UK’s Jeremy Corbyn Says ‘Zionists’ Don’t Understand British Culture
JNS.org – A video from 2013 has surfaced of the UK Labour Party leader Jeremy Corbyn accusing British Zionists of having no understanding of British culture.
“Zionists … clearly have two problems. One is they don’t want to study history, and secondly, having lived in this country for a very long time, probably all their lives, they don’t understand English irony either. They needed two lessons, which we could perhaps help them with,” said Corbyn.
The Labour leader made the comments at a conference promoted by the Palestinian terror group Hamas and featured “a range of anti-Semites, homophobes and conspiracy theorists,” according to The Daily Mail. “Several were connected to Hamas. One called for attacks on the Royal Navy in the past, and led a boycott of Holocaust Memorial Day.”
Jonathan Sacerdoti, who was a founding trustee of the Campaign Against Anti-Semitism, told The Daily Mail that “the idea that British Jews somehow haven’t absorbed British values is outrageous.”
“To doubt our Britishness because we disagree with your controversial views on Palestine, when you are the one fraternising with extremists, is deeply anti-Semitic. British Jews are right to be scared,” he said.
Labour Friends of Israel has demanded that Corbyn apologize for attending the conference, which was organized by the Palestine Return Centre — a group that has close links to both Hamas and Corbyn.
“The thousands of Israelis who have family members killed by Hamas terrorism will not understand why Mr. Corbyn believes these are suitable people to associate with,” said the group.

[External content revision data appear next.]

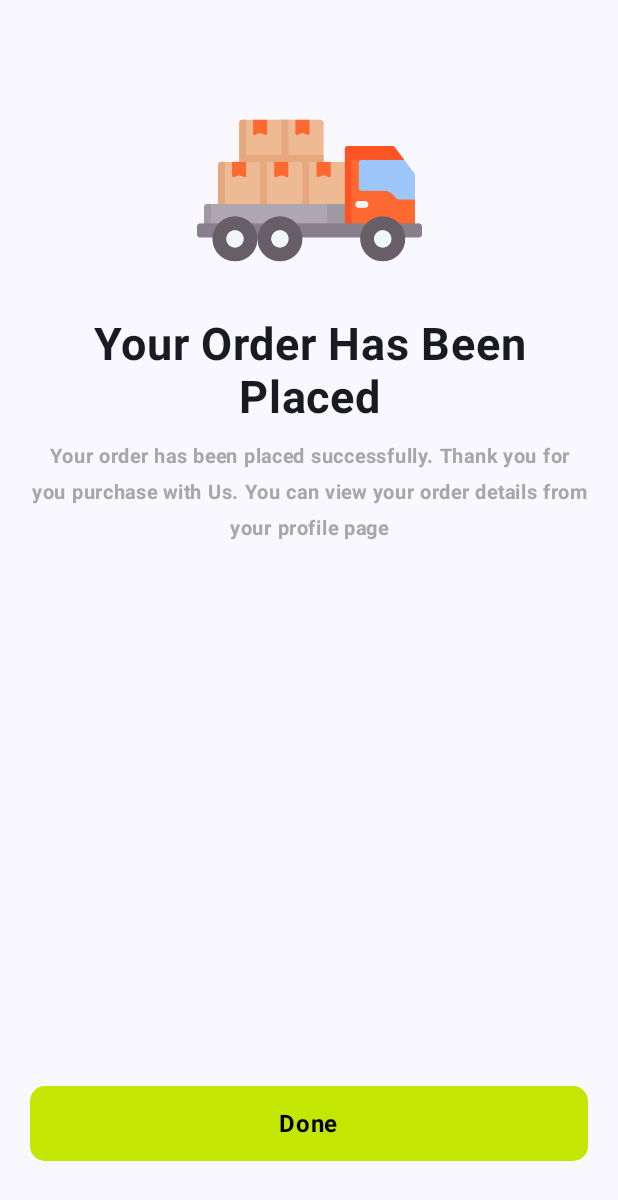
After one commit to nigeljacob/Ecommerce-App, an Android app built with Jetpack Compose: the ThankyouActivity screen opened directly, with no data from a screen before it, on a phone screen of 412 x 824 dp. The commit adds this screen. Shown: the top 1200 px of the screen. Run offline under Robolectric (Android 15) with nearby library versions, the phone set to English and light mode, and no system bars; network calls fail.

Commit message:
Fixed small issues

```diff
--- a/app/src/main/AndroidManifest.xml
+++ b/app/src/main/AndroidManifest.xml
@@ -16,6 +16,11 @@
         android:theme="@style/Theme.Ecommerce"
         android:usesCleartextTraffic="true"
         tools:targetApi="31">
+        <activity
+            android:name=".activities.ThankyouActivity"
+            android:exported="false"
+            android:label="@string/title_activity_thankyou"
+            android:theme="@style/Theme.Ecommerce" />
         <activity
             android:name=".SeeAllActivity"
             android:exported="false"
--- a/app/src/main/java/com/nigel/ecommerce/activities/ProductViewActivity.kt
+++ b/app/src/main/java/com/nigel/ecommerce/activities/ProductViewActivity.kt
@@ -207,6 +207,8 @@ fun ProductViewActivityLayout(onClose: () -> Unit) {
 
     var refresh by remember { mutableStateOf(true) }
 
+    var reviewRating by remember { mutableStateOf(0.00) }
+
     val annotatedString = buildAnnotatedString {
         // Base text without glow effect
         withStyle(
@@ -243,6 +245,7 @@ fun ProductViewActivityLayout(onClose: () -> Unit) {
                 review.clear()
                 val customerReviews = productRepository.getProductReviews(context, product.id)
                 review.addAll(customerReviews)
+                reviewRating = productRepository.getAverageReview(context, product.id)
                 refresh = false
             }
         }
@@ -334,7 +337,7 @@ fun ProductViewActivityLayout(onClose: () -> Unit) {
                                 modifier = Modifier.width(20.dp)
                             )
                             Spacer(modifier = Modifier.width(3.dp))
-                            Text("4.8", fontSize = 14.sp, fontWeight = FontWeight.Bold)
+                            Text(Math.round(reviewRating).toString(), fontSize = 14.sp, fontWeight = FontWeight.Bold)
                         }
 
                         Row(
--- /dev/null
+++ b/app/src/main/java/com/nigel/ecommerce/activities/ThankyouActivity.kt
@@ -0,0 +1,119 @@
+package com.nigel.ecommerce.activities
+
+import android.os.Bundle
+import androidx.activity.ComponentActivity
+import androidx.activity.compose.setContent
+import androidx.activity.enableEdgeToEdge
+import androidx.compose.foundation.Image
+import androidx.compose.foundation.background
+import androidx.compose.foundation.clickable
+import androidx.compose.foundation.layout.Arrangement
+import androidx.compose.foundation.layout.Box
+import androidx.compose.foundation.layout.Column
+import androidx.compose.foundation.layout.Spacer
+import androidx.compose.foundation.layout.fillMaxHeight
+import androidx.compose.foundation.layout.fillMaxSize
+import androidx.compose.foundation.layout.fillMaxWidth
+import androidx.compose.foundation.layout.height
+import androidx.compose.foundation.layout.padding
+import androidx.compose.foundation.shape.RoundedCornerShape
+import androidx.compose.material3.CenterAlignedTopAppBar
+import androidx.compose.material3.MaterialTheme
+import androidx.compose.material3.Scaffold
+import androidx.compose.material3.Surface
+import androidx.compose.material3.Text
+import androidx.compose.runtime.Composable
+import androidx.compose.ui.Alignment
+import androidx.compose.ui.Modifier
+import androidx.compose.ui.draw.clip
+import androidx.compose.ui.graphics.Color
+import androidx.compose.ui.layout.ContentScale
+import androidx.compose.ui.res.painterResource
+import androidx.compose.ui.text.font.FontWeight
+import androidx.compose.ui.text.style.TextAlign
+import androidx.compose.ui.tooling.preview.Preview
+import androidx.compose.ui.unit.TextUnit
+import androidx.compose.ui.unit.TextUnitType
+import androidx.compose.ui.unit.dp
+import androidx.compose.ui.unit.sp
+import com.nigel.ecommerce.R
+import com.nigel.ecommerce.activities.ui.theme.EcommerceTheme
+
+class ThankyouActivity : ComponentActivity() {
+    override fun onCreate(savedInstanceState: Bundle?) {
+        super.onCreate(savedInstanceState)
+        enableEdgeToEdge()
+        setContent {
+            EcommerceTheme {
+                Surface() {
+                    ThanYouLayout({finish()})
+                }
+            }
+        }
+    }
+}
+
+@Composable
+fun ThanYouLayout(onClose: () -> Unit) {
+    EcommerceTheme {
+        Column(
+            modifier = Modifier.fillMaxHeight().background(MaterialTheme.colorScheme.background)
+        ) {
+            Column(
+                modifier = Modifier.fillMaxSize().padding(20.dp)
+            ) {
+                Column(
+                    verticalArrangement = Arrangement.Center,
+                    horizontalAlignment = Alignment.CenterHorizontally,
+                    modifier = Modifier.fillMaxWidth().weight(1f)
+                ) {
+
+                    Image(
+                        painter = painterResource(id = R.drawable.orderplaced),
+                        contentDescription = "My Image",
+                        modifier = Modifier
+                            .fillMaxWidth()
+                            .height(150.dp),
+                        contentScale = ContentScale.Fit
+                    )
+
+                    Spacer(modifier = Modifier.height(10.dp))
+
+                    Text("Your Order Has Been Placed", textAlign = TextAlign.Center, fontSize = 30.sp, fontWeight = FontWeight.Bold, lineHeight = 35.sp)
+                    Spacer(modifier = Modifier.height(10.dp))
+                    Text("Your order has been placed successfully. Thank you for you purchase with Us. You can view your order details from your profile page", textAlign = TextAlign.Center, fontSize = 13.sp, fontWeight = FontWeight.Bold, color = Color(0xffa7a7a7), modifier = Modifier.fillMaxWidth())
+                }
+
+                Column(
+                    verticalArrangement = Arrangement.Bottom,
+                    horizontalAlignment = Alignment.CenterHorizontally,
+                    modifier = Modifier.fillMaxWidth().weight(1f)
+                ) {
+
+                    Column(
+                        verticalArrangement = Arrangement.Center,
+                        horizontalAlignment = Alignment.CenterHorizontally,
+                        modifier = Modifier
+                            .fillMaxWidth()
+                            .height(50.dp)
+                            .clip(RoundedCornerShape(10.dp))
+                            .background(Color(0xFFc3e703))
+                            .clickable {
+                                onClose()
+                            }
+                    ) {
+                        Text("Done", fontWeight = FontWeight.Bold, color = Color.Black)
+                    }
+                }
+
+                Spacer(modifier = Modifier.height(30.dp))
+            }
+        }
+    }
+}
+
+@Preview(showBackground = true)
+@Composable
+fun ThankYouPreview() {
+    ThanYouLayout({})
+}
--- a/app/src/main/java/com/nigel/ecommerce/services/ApiService.kt
+++ b/app/src/main/java/com/nigel/ecommerce/services/ApiService.kt
@@ -12,6 +12,7 @@ import retrofit2.http.Headers
 import retrofit2.http.POST
 import retrofit2.http.PUT
 import retrofit2.http.Path
+import retrofit2.http.Query
 
 interface ApiService {
 
@@ -42,6 +43,9 @@ interface ApiService {
     @GET("/api/Feedback/product/{productID}")
     fun getProductReviews(@Header("Authorization") token: String, @Path("productID") productID: String): Call<Map<String, Any>>
 
+    @GET("/api/Feedback/average/{productID}")
+    fun getAverageReview(@Header("Authorization") token: String, @Path("productID") productID: String): Call<Map<String, Any>>
+
     @POST("/api/Feedback/create")
     @JvmSuppressWildcards
     fun addReview(@Header("Authorization") token: String, @Body requestBody: Map<String, Any>): Call<Map<String, Any>>
@@ -63,7 +67,7 @@ interface ApiService {
 
     @PUT("/api/Order/request/{id}")
     @JvmSuppressWildcards
-    fun cancelOrder(@Header("Authorization") token: String, @Path("id") id: String): Call<Map<String, Any>>
+    fun cancelOrder(@Header("Authorization") token: String, @Path("id") id: String, @Query("id") productID: String): Call<Map<String, Any>>
 
     @PUT("/api/User/{id}")
     fun updateUser(@Header("Authorization") token: String, @Path("id") id: String, @Body requestBody: Map<String, String>): Call<Map<String, Any>>
--- a/app/src/main/res/values/strings.xml
+++ b/app/src/main/res/values/strings.xml
@@ -10,4 +10,5 @@
     <string name="title_activity_checkout">CheckoutActivity</string>
     <string name="title_activity_notification">NotificationActivity</string>
     <string name="title_activity_see_all">SeeAllActivity</string>
+    <string name="title_activity_thankyou">ThankyouActivity</string>
 </resources>
```
Also changed, not shown: app/src/main/java/com/nigel/ecommerce/activities/CheckoutActivity.kt (+120 -42 lines), app/src/main/java/com/nigel/ecommerce/activities/LoginActivity.kt (+15 -2 lines), app/src/main/java/com/nigel/ecommerce/activities/NotificationActivity.kt (+22 -13 lines), app/src/main/java/com/nigel/ecommerce/activities/OrderViewActivity.kt (+21 -4 lines), app/src/main/java/com/nigel/ecommerce/activities/RegisterActivity.kt (+17 -4 lines), app/src/main/java/com/nigel/ecommerce/pages/CartPage.kt (+5 -2 lines), app/src/main/java/com/nigel/ecommerce/pages/HomePage.kt (+16 -3 lines), app/src/main/java/com/nigel/ecommerce/pages/ProfilePage.kt (+15 -2 lines), app/src/main/java/com/nigel/ecommerce/pages/SearchPage.kt (+14 -1 lines), app/src/main/java/com/nigel/ecommerce/repository/ProductRepository.kt (+12 -1 lines), app/src/main/res/drawable/orderplaced.png (added).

The comments revealed regarding Zionism is just the latest in a wave of scandal and controversy facing Corbyn in recent weeks over his views on Israel, anti-Semitism, and ties with Palestinian terror leaders. It was revealed last week that Corbyn attended a memorial ceremony honoring the Palestinian terrorists behind the 1972 Munich Summer Olympics massacre that killed 11 Israeli coaches and athletes.